> [TRY IT] Find every line in the data that contains the word "className". Return each of those lines.

> [DATA FOR THE TASK]
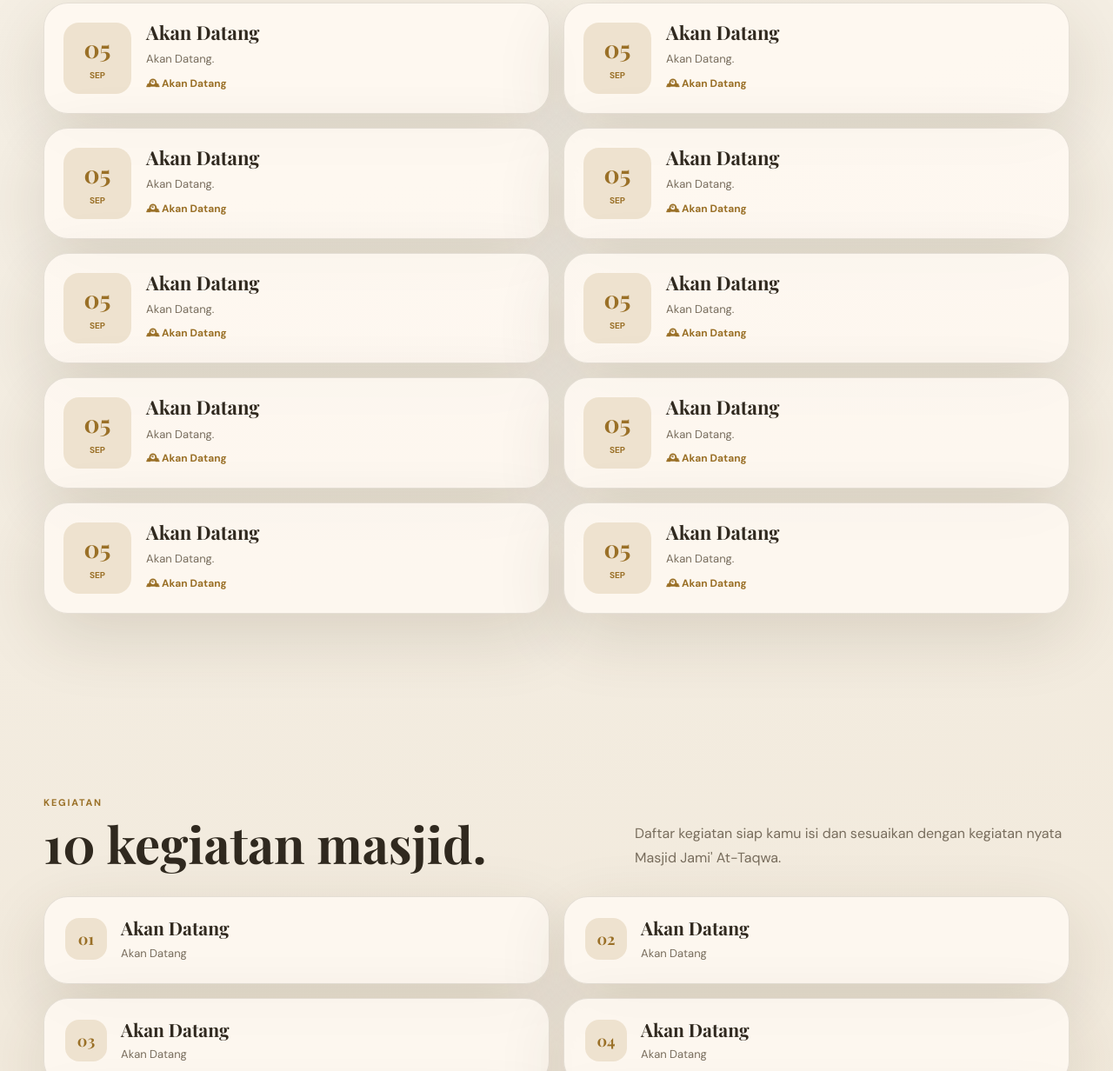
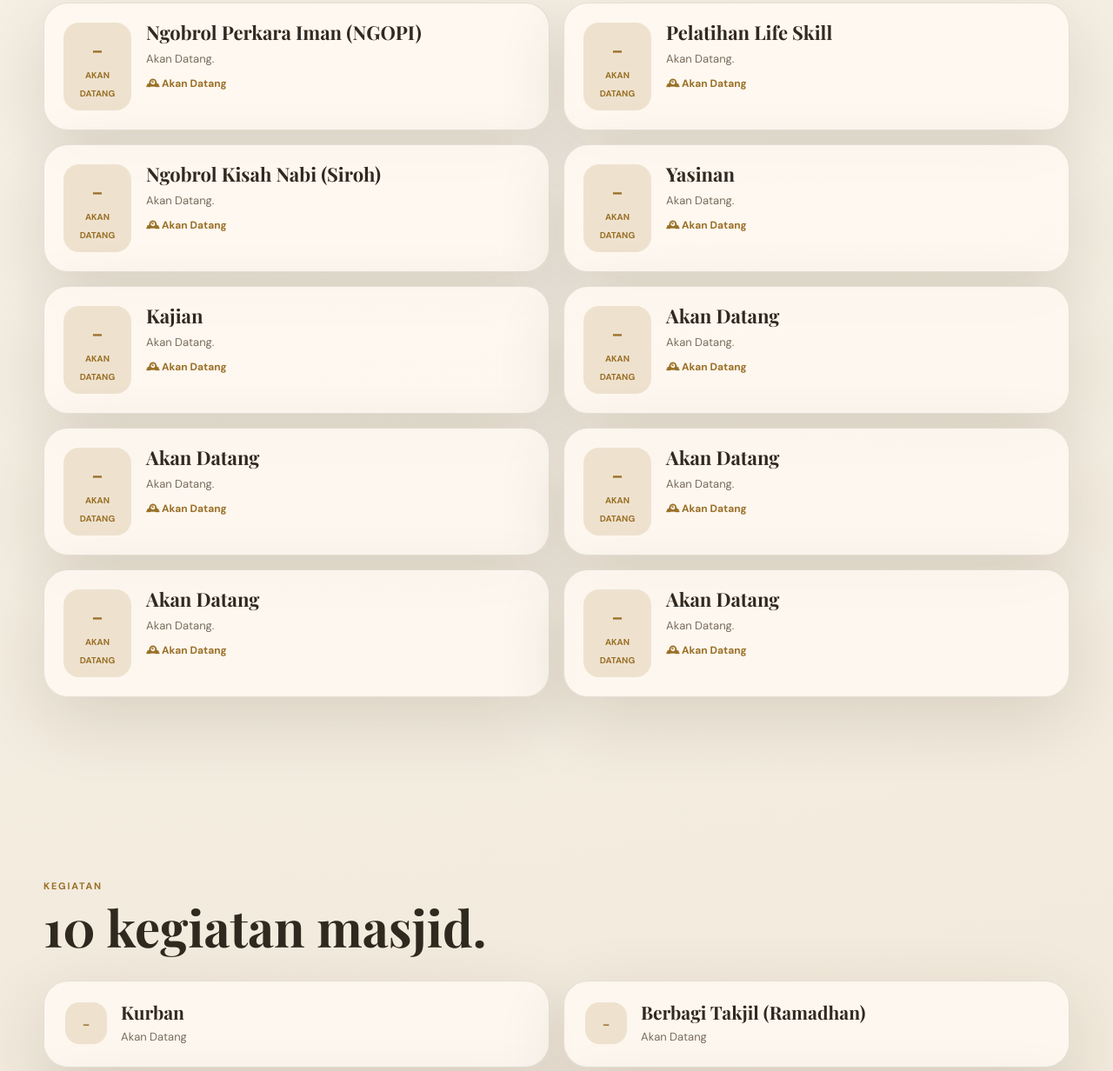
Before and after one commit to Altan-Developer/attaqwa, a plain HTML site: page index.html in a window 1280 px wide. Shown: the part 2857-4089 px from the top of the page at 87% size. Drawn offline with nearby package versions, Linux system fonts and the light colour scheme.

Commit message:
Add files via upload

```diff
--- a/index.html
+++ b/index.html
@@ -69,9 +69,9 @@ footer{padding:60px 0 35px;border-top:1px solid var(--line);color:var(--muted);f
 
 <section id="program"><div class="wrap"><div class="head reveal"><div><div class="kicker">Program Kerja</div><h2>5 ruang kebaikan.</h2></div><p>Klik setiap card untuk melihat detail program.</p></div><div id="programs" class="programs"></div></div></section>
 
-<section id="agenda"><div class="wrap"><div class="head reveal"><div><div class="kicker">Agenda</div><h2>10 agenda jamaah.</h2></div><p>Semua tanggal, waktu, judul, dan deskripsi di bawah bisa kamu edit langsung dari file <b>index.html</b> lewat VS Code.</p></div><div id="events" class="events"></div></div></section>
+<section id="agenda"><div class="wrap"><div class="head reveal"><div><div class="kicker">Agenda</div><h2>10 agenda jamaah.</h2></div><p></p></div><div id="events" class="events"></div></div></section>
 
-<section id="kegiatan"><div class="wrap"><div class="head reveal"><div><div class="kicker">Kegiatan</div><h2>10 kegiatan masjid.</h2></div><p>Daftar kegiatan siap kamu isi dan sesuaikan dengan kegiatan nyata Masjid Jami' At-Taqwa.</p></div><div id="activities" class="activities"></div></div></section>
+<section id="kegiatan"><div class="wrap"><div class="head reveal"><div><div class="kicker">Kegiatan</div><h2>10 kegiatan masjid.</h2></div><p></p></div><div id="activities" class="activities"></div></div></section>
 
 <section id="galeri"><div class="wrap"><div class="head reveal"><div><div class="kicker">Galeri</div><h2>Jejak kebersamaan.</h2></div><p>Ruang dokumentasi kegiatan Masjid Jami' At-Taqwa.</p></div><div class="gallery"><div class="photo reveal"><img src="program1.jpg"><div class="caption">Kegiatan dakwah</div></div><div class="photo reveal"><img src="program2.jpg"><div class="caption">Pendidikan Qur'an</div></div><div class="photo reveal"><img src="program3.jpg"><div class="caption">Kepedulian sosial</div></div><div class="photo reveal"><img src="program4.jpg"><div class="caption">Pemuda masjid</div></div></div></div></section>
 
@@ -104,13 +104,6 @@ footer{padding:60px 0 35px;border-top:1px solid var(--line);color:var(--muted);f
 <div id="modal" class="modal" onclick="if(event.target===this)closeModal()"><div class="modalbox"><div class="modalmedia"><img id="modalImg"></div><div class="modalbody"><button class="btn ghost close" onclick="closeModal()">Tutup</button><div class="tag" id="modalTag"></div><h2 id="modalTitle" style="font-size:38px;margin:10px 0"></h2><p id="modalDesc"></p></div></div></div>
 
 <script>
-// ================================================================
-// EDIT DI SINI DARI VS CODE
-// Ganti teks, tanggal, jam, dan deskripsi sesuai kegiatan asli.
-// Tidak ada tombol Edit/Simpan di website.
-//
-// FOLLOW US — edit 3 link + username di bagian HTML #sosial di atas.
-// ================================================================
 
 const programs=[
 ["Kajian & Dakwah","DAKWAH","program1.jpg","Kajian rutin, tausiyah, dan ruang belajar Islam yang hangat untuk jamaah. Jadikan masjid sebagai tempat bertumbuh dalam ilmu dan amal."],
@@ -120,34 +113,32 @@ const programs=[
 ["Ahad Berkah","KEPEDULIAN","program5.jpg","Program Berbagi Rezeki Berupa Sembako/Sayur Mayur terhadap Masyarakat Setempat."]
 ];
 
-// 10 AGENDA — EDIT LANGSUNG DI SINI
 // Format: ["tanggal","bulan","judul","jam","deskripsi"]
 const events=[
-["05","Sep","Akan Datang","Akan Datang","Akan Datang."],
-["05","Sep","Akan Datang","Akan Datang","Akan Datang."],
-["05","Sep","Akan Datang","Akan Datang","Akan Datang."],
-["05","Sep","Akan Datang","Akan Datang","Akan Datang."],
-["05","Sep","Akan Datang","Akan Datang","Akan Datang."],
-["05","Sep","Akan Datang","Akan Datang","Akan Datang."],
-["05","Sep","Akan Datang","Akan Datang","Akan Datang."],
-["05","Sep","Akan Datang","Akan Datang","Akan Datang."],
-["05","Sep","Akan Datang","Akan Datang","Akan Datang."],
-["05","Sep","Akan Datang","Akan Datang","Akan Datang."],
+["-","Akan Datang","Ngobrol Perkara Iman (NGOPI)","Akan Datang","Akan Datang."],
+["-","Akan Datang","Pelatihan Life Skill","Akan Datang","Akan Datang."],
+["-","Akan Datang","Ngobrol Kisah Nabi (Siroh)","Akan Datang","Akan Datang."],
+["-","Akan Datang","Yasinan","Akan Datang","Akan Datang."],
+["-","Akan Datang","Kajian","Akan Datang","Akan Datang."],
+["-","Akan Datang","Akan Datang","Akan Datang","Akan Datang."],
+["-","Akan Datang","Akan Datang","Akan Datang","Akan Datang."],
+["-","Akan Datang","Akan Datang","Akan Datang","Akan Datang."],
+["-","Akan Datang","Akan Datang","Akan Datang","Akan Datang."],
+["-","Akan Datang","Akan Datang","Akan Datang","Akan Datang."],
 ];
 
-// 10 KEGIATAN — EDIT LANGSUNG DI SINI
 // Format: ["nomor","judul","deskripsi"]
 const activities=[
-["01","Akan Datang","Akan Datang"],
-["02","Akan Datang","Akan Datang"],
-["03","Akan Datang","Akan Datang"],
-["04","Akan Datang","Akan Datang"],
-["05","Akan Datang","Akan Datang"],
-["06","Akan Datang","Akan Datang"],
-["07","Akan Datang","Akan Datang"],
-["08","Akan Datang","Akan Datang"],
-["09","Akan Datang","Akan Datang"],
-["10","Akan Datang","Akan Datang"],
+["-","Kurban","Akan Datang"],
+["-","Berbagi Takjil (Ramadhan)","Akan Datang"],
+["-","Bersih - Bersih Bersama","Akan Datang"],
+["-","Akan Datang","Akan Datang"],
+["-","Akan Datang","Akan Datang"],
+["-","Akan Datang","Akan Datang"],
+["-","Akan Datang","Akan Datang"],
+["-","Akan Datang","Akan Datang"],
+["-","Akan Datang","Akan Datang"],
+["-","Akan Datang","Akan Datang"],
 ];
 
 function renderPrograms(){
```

==

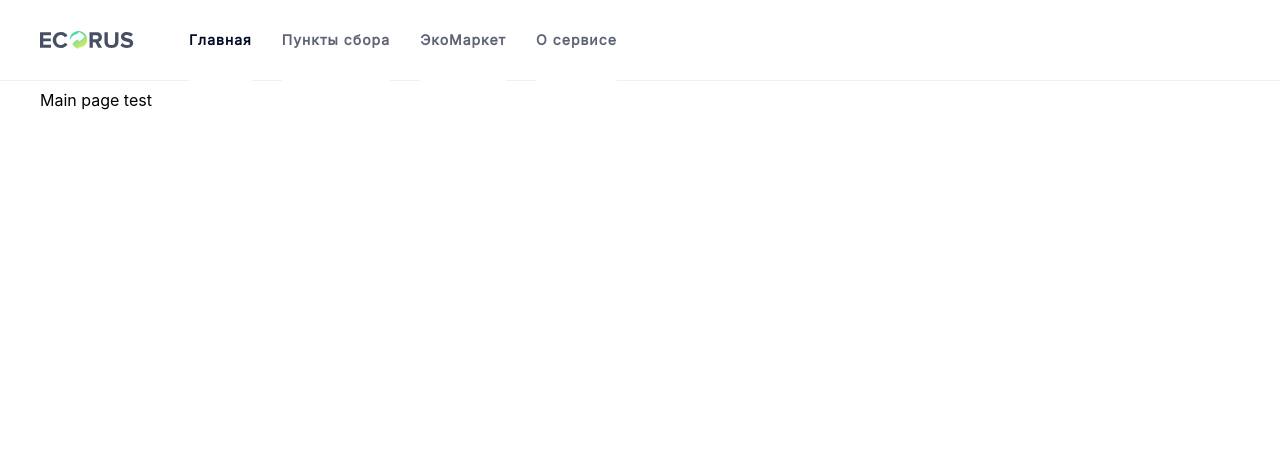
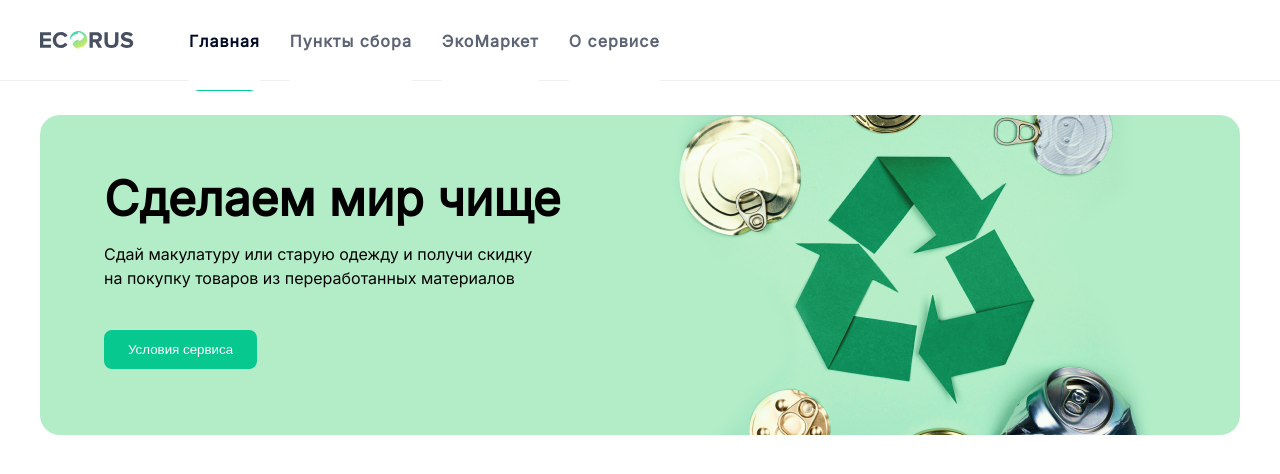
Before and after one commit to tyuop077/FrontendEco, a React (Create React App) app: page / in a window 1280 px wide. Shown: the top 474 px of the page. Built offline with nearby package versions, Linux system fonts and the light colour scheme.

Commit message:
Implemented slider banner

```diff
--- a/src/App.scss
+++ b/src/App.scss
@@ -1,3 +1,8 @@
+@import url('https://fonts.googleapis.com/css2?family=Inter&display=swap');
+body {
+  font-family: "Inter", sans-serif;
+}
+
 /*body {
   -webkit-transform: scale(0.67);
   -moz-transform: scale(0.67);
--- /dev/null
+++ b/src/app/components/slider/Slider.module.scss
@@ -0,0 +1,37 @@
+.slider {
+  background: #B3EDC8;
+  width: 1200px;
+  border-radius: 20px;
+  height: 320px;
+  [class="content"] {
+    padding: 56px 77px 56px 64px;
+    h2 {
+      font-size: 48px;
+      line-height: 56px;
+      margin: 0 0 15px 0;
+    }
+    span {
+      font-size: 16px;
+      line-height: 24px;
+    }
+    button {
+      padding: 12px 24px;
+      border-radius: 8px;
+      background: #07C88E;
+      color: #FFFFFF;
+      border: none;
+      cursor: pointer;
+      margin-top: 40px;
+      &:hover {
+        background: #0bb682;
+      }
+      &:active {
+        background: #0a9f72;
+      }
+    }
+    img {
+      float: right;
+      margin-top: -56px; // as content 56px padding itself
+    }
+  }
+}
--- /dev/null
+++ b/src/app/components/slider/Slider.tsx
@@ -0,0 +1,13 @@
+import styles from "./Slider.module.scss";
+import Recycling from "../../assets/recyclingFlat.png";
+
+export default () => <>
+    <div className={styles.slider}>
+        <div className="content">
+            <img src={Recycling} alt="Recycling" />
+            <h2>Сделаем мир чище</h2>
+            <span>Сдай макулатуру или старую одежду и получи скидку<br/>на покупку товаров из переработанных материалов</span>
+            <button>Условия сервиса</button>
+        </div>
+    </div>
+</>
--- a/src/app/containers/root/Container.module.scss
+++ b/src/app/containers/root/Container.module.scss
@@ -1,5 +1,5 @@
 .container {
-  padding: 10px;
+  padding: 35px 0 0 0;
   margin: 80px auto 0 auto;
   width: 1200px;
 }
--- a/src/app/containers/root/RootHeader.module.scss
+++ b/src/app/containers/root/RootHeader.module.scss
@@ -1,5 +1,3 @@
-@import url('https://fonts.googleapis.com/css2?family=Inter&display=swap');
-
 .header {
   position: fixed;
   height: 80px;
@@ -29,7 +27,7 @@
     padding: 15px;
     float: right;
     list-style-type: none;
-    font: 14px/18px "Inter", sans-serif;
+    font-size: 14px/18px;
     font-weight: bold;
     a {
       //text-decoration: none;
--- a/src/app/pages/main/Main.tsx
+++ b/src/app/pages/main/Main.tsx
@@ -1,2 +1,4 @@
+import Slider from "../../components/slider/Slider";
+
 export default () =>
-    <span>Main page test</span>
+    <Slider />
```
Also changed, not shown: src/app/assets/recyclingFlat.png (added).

> [ANSWER SECTION]
+    <div className={styles.slider}>
+        <div className="content">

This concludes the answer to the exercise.